• Sofía Bahena, Ed.D. • IDRA Newsletter • June-July 2016
It is common knowledge that correlation does not imply causation. Mark Wilson (2014) humorously illustrates this point in a series of graphs depicting near-perfect relationships, such as the one between the divorce rate in Maine and per capita consumption of margarine in the United States (r=0.99) (see more at Tyler Vigen, n.d.). By even the most conservative of standards, this correlation would be deemed statistically significant; however, one would not argue that eating more margarine causes divorce. Yet, researchers sometimes make similar conclusions that imply causal relationships when in fact they are only correlational (such as in the word gap premise discussed on Page 3).
Confirmation bias may partially explain why we are inclined to confuse correlation with causation. Psychologists have written extensively about this widespread tendency to interpret relationships in a way that aligns with our preexisting beliefs (Nickerson, 1998). Because we are all vulnerable to this bias, it is important for both producers and consumers of research to be aware of confirmation bias and how to avoid it. For example, we can do the following.
Explore our own lens. The term reflexivity refers to an introspective process in which researchers are “attentive to and conscious of the cultural, political, social, linguistics and ideological origins of one’s own perspective” (Patton, 2002, p. 65). Though reflexivity is a process generally practiced in qualitative research, it is useful for quantitative work as well.
The way that statistical analyses are conducted and interpreted are just as informed by the quantitative researchers’ lens as is the work of an ethnographer. The same rationale follows for how readers respond to any given study’s findings.
Begin with a clear theoretical framework. In critiquing the perceived “language gap,” Dudley-Marling & Lucas (2009) warn against elevating method over theory, a process that ignores our innate biases and perspectives. They emphasize that “data collected by physical and social scientists only have meaning in the context of some theoretical framework” (p. 366). For this reason, it is important to draw from relevant research and begin with a strong theoretical foundation.

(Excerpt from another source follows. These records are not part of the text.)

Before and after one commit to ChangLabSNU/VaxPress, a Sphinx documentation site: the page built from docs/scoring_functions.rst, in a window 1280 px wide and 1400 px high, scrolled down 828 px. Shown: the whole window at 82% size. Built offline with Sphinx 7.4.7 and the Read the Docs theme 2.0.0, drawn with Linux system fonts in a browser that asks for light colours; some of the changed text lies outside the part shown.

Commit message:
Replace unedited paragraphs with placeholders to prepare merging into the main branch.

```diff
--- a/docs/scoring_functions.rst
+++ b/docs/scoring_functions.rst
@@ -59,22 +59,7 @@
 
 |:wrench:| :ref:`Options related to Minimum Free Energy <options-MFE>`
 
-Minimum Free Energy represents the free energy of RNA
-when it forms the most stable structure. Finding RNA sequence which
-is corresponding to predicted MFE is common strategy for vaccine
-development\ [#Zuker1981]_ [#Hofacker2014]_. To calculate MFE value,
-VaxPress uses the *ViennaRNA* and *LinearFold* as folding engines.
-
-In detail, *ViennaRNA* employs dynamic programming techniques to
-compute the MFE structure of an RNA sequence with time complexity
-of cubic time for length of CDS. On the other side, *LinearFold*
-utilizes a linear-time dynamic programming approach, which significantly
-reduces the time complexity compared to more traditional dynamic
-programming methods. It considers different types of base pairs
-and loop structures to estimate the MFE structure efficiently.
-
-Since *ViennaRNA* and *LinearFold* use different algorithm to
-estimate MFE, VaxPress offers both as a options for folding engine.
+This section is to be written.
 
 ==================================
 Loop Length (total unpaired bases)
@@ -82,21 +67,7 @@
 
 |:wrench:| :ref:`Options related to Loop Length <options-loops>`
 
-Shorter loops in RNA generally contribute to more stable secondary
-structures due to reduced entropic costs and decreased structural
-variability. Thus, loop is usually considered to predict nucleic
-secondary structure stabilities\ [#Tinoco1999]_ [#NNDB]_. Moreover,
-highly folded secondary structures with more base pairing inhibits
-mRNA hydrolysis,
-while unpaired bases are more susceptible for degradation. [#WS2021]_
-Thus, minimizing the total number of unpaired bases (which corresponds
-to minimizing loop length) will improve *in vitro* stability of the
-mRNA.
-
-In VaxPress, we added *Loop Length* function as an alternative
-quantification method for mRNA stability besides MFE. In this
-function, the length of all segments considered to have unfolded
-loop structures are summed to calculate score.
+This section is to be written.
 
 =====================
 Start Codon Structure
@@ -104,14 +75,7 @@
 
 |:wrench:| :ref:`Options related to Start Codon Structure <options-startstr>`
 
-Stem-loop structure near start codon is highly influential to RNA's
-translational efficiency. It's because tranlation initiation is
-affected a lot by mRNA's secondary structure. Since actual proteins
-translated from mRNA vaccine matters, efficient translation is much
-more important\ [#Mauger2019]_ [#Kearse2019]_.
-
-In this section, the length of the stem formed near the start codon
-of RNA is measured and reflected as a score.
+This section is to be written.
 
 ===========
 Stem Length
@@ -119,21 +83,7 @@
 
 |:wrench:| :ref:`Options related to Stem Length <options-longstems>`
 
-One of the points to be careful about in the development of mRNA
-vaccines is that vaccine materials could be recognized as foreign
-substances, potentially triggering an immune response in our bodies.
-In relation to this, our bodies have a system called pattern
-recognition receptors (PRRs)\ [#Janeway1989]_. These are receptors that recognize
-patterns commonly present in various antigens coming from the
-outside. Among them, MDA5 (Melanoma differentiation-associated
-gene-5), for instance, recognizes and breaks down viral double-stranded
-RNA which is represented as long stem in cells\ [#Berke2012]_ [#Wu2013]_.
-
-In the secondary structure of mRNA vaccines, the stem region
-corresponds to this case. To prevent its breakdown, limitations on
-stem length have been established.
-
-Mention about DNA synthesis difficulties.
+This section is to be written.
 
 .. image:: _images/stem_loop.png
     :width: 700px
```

Theory is important in identifying the key research questions to ask, measures to collect, and hypothesizing relationships between variables of interest (Murnane & Willett, 2011). Likewise, when we read research, we must identify the theoretical foundation the authors are building on, testing or complicating.
Contextualize findings or conclusions. Though we may not be able to avoid confirmation bias completely, we can at least contextualize our findings or conclusions within our own lens and a broader theory. By simply acknowledging the ways in which our own perspectives influence our work and interpretations, we can better understand the relationships at hand and potentially discover new insights.
Causal inferences are justified, not by the strength of relationships, but by the design of the research study. How have the researchers been able to address alternative explanations or threats to validity? After all, “there’s no such thing as a philosophy-free science; there is only science whose philosophical baggage is taken on board without examination” (Dennet, 1995, as cited in Dudley-Marling & Lucas, 2009, p. 21).
Dudley-Marling, C., & K. Lucas. “Pathologizing the Language and Culture of Poor Children,” Language Arts (2009). 86(5), 362-370.
Murnane, R.J., & J.B. Willett. Methods Matter: Improving Causal Inference in Educational and Social Science Research (New York: Oxford University Press, 2011).
Nickerson, R.S. “Confirmation Bias: A ubiquitous Phenomenon in Many Guises,” Review of General Psychology (1998). 2(2), 175-220.
Patton, M.Q. Qualitative Research and Evaluation Methods, third edition (Thousand Oaks, Calif.: Sage Publications, (2002).
Vigen, T. Spurious Correlations, web page (Spurious Media LLC, no date).
Wilson, M. Hilarious graphs Prove that Correlation Isn’t Causation, Fast Company web page (Co.Design, May 13, 2014).
Sofía Bahena, Ed.D., is an IDRA senior education associate. Comments and questions may be directed to her via email at
[©2016, IDRA. This article originally appeared in the June-July 2016 IDRA Newsletter by the Intercultural Development Research Association. Permission to reproduce this article is granted provided the article is reprinted in its entirety and proper credit is given to IDRA and the author.]